Kaspersky Lab, a Moscow-based antivirus firm, put out the call last week for assistance after it discovered a new variant of Gpcode, a Trojan horse that has been used in isolated "ransomware" attacks for the past two years.
In ransomware attacks, hackers plant malware that encrypts files and then displays a message demanding money to unlock the data. In the case of the newest Gpcode, 143 different file types are encrypted, including .bak, .doc, .jpg and .pdf. The encrypted files are marked by the addition of "_CRYPT" in their file names, and the original unencrypted files are deleted. As a camouflaging move, Gpcode also tries to erase itself.
Finally, the ransom note appears on-screen. "Your files are encrypted with RSA-1024 algorithm," it begins. "To recovery [sic] your files you need to buy our decryptor. To buy decrypting tool contact us at: firstname.lastname@example.org."
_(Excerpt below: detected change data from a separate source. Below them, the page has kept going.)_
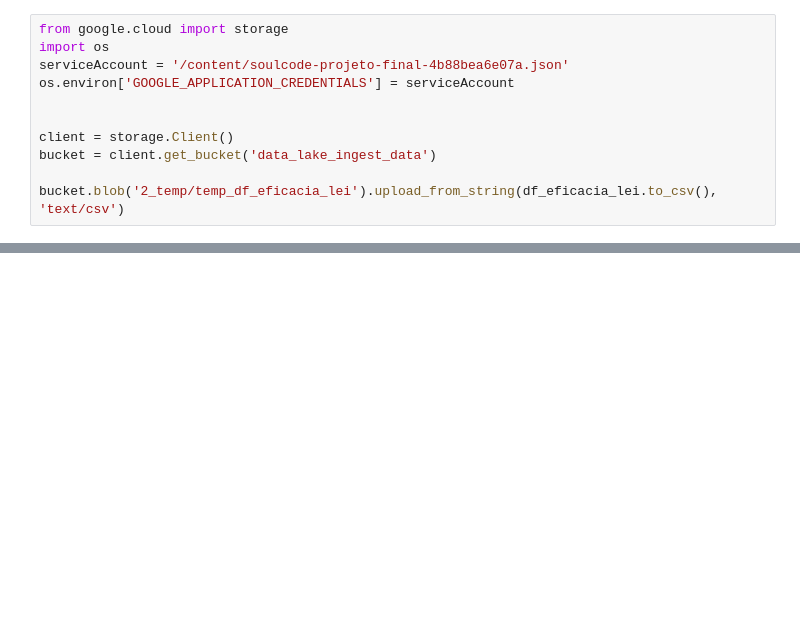
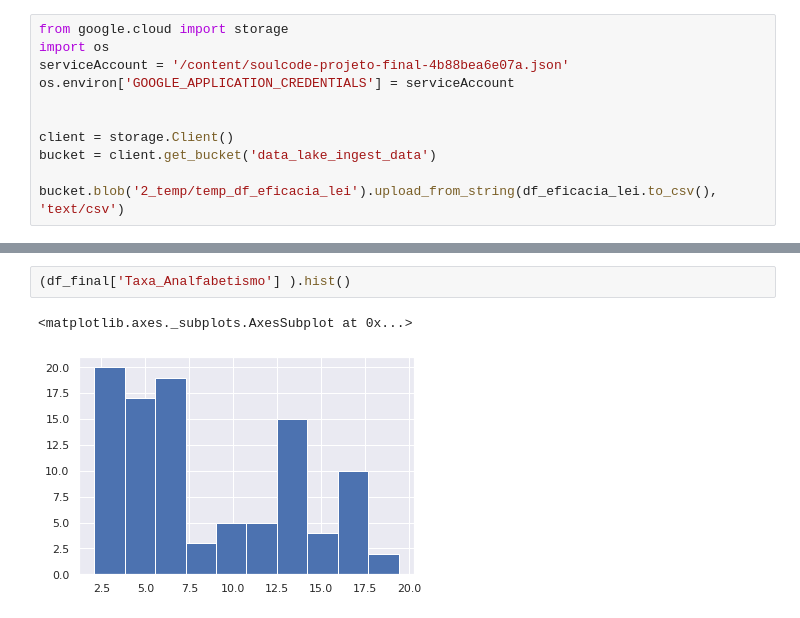
Before and after one commit to marimoreiraa/ProjetoFinal, a Jupyter notebook: 1_analise_exploratoria.ipynb, the cells around one changed output, grey strips where cells are left out. Drawn from its saved outputs; the diff is of its cells as text; blank space fills up the shorter version.

```diff
--- a/1_analise_exploratoria.ipynb
+++ b/1_analise_exploratoria.ipynb
@@ -573,0 +641,5 @@ bucket.blob('2_temp/temp_df_eficacia_lei').upload_from_string(df_eficacia_lei.to
+# %%
+(df_final['Taxa_Analfabetismo'] ).hist()
+# %% [output]
+<matplotlib.axes._subplots.AxesSubplot at 0x...>
+[figure, added]
```
Also changed, not shown: parts of 33 cells of this notebook.
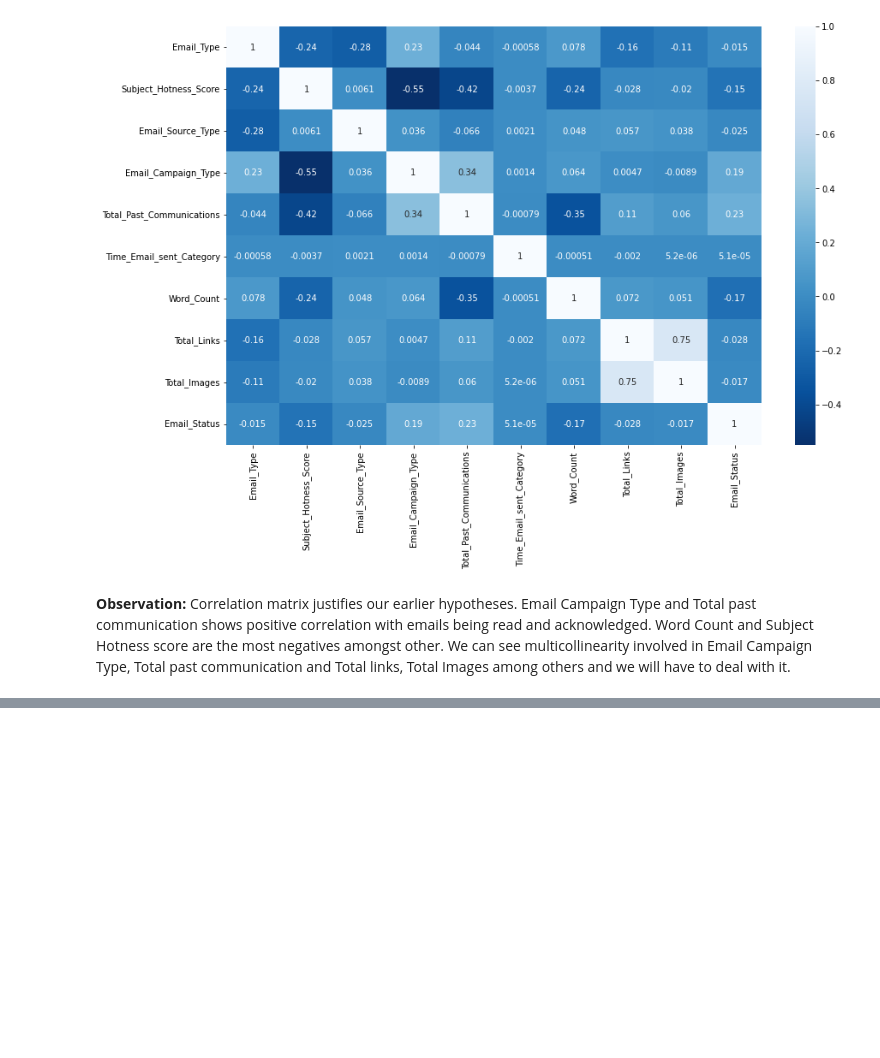
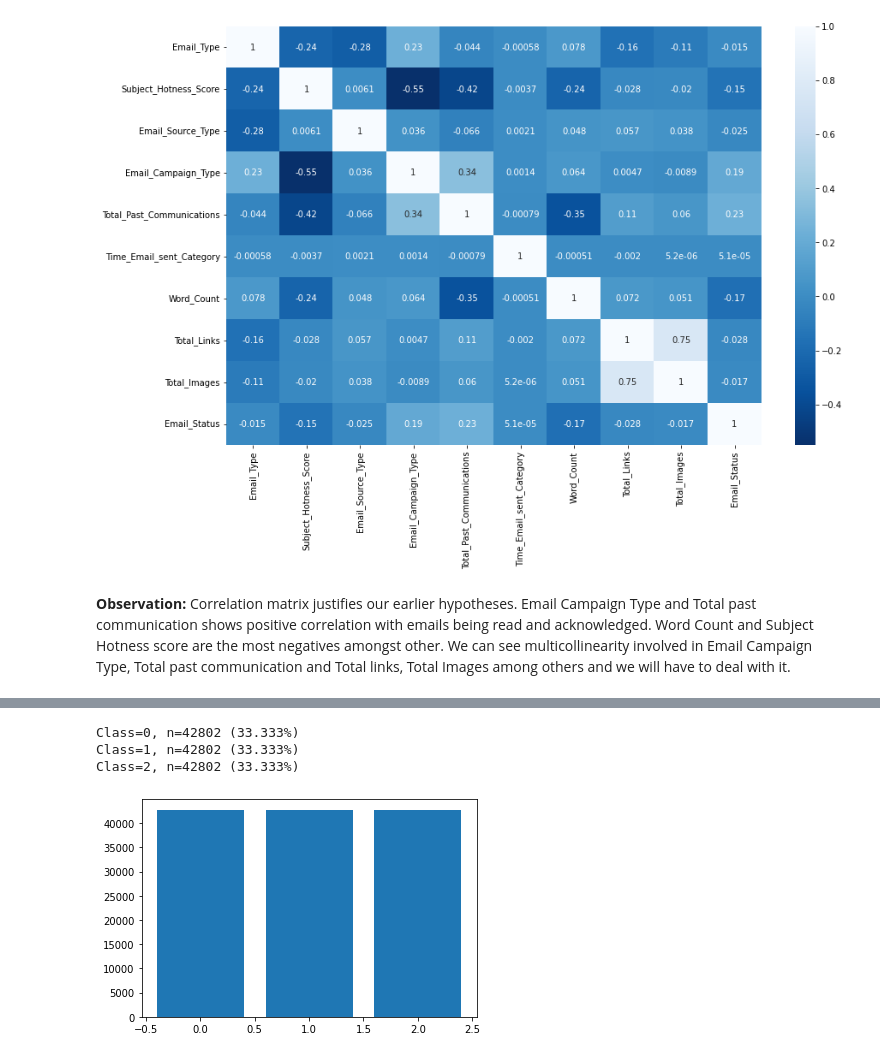
Before and after one commit to nishchay187/Capstone-Project---Email-Campaign-Effectiveness-Prediction, a Jupyter notebook: Email_Campaign_Effectiveness_Prediction_Nishchay_Kukreja.ipynb, the cells around one changed output, grey strips where cells are left out. Drawn from its saved outputs; the diff is of its cells as text; code cells hidden in the pictures; blank space fills up the shorter version.

```diff
--- a/Email_Campaign_Effectiveness_Prediction_Nishchay_Kukreja.ipynb
+++ b/Email_Campaign_Effectiveness_Prediction_Nishchay_Kukreja.ipynb
@@ -289,0 +603,8 @@ Word Count and Subject Hotness score are the most negatives amongst other. We ca
+# %%
+#visualization of resampled data
+resampled_data_visual(y_train_smote)
+# %% [output]
+Class=0, n=42802 (33.333%)
+Class=1, n=42802 (33.333%)
+Class=2, n=42802 (33.333%)
+[figure, added]
```
Also changed, not shown: parts of 52 cells of this notebook.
Last Thursday, a Kaspersky analyst identified as "VitalyK" said that although the company had analysed samples of Gpcode, it wasn't able to decrypt the files the malware encoded. "We can't currently decrypt files encrypted by Gpcode.ak," said VitalyK in an entry to the company's research blog. "The RSA encryption implemented in the malware uses a very strong, 1024-bit key."
According to Kaspersky's write-up, the key is created by Windows' built-in cryptographic component, Microsoft Enhanced Cryptographic Provider. Kaspersky has the public key in hand - it is included in the Trojan's code - but not the associated private key necessary to unlock the encrypted files.
Two days later, another Kaspersky researcher asked for help. "Along with antivirus companies around the world, we're faced with the task of cracking the RSA 1024-bit key," said Aleks Gostev, a senior virus analyst. "This is a huge cryptographic challenge. We estimate it would take around 15 million modern computers, running for about a year, to crack such a key." Gostev provided the public key in his posting.
"So we're calling on you: cryptographers, governmental and scientific institutions, antivirus companies, independent researchers," said Gostev. "Join with us to stop Gpcode."
One rival researcher, however, took exception to the call to arms. In a message posted to Kaspersky's support forum, Vesselin Bontchev, a Bulgarian researcher who works for Frisk Software, an Icelandic antivirus company, called it a stunt.
"What is proposed here is an unrealistic, useless waste of time that will fail," said Bontchev, who also charged that Kaspersky's estimate of the computing time it would take to break the key was optimistic. "The only use of this project is for generating free publicity for Kaspersky Labs."
A Kaspersky employee identified as "Codelancer" replied, thanking Bontchev for his opinion, but then closed the thread. Kaspersky Labs' US-based public relations representative wasn't available Sunday for additional comment.
The company has had success in the past breaking Gpcode's encryption keys, however. Two years ago, when the ransomware Trojan first appeared, Kaspersky's researchers were able to crack the 660-bit key, but only because the malware's maker had made mistakes implementing the encryption algorithm. Gpcode also reappeared last summer, locking the encrypted files with what its maker claimed was a 4096-bit RSA key.
Kaspersky told users that backing up their data is the surest way to sidestep ransomware scams. "That way, if you do fall victim to Gpcode and your files get encrypted, at least you won't have lost any valuable information," said a third Kaspersky analyst, David Emm.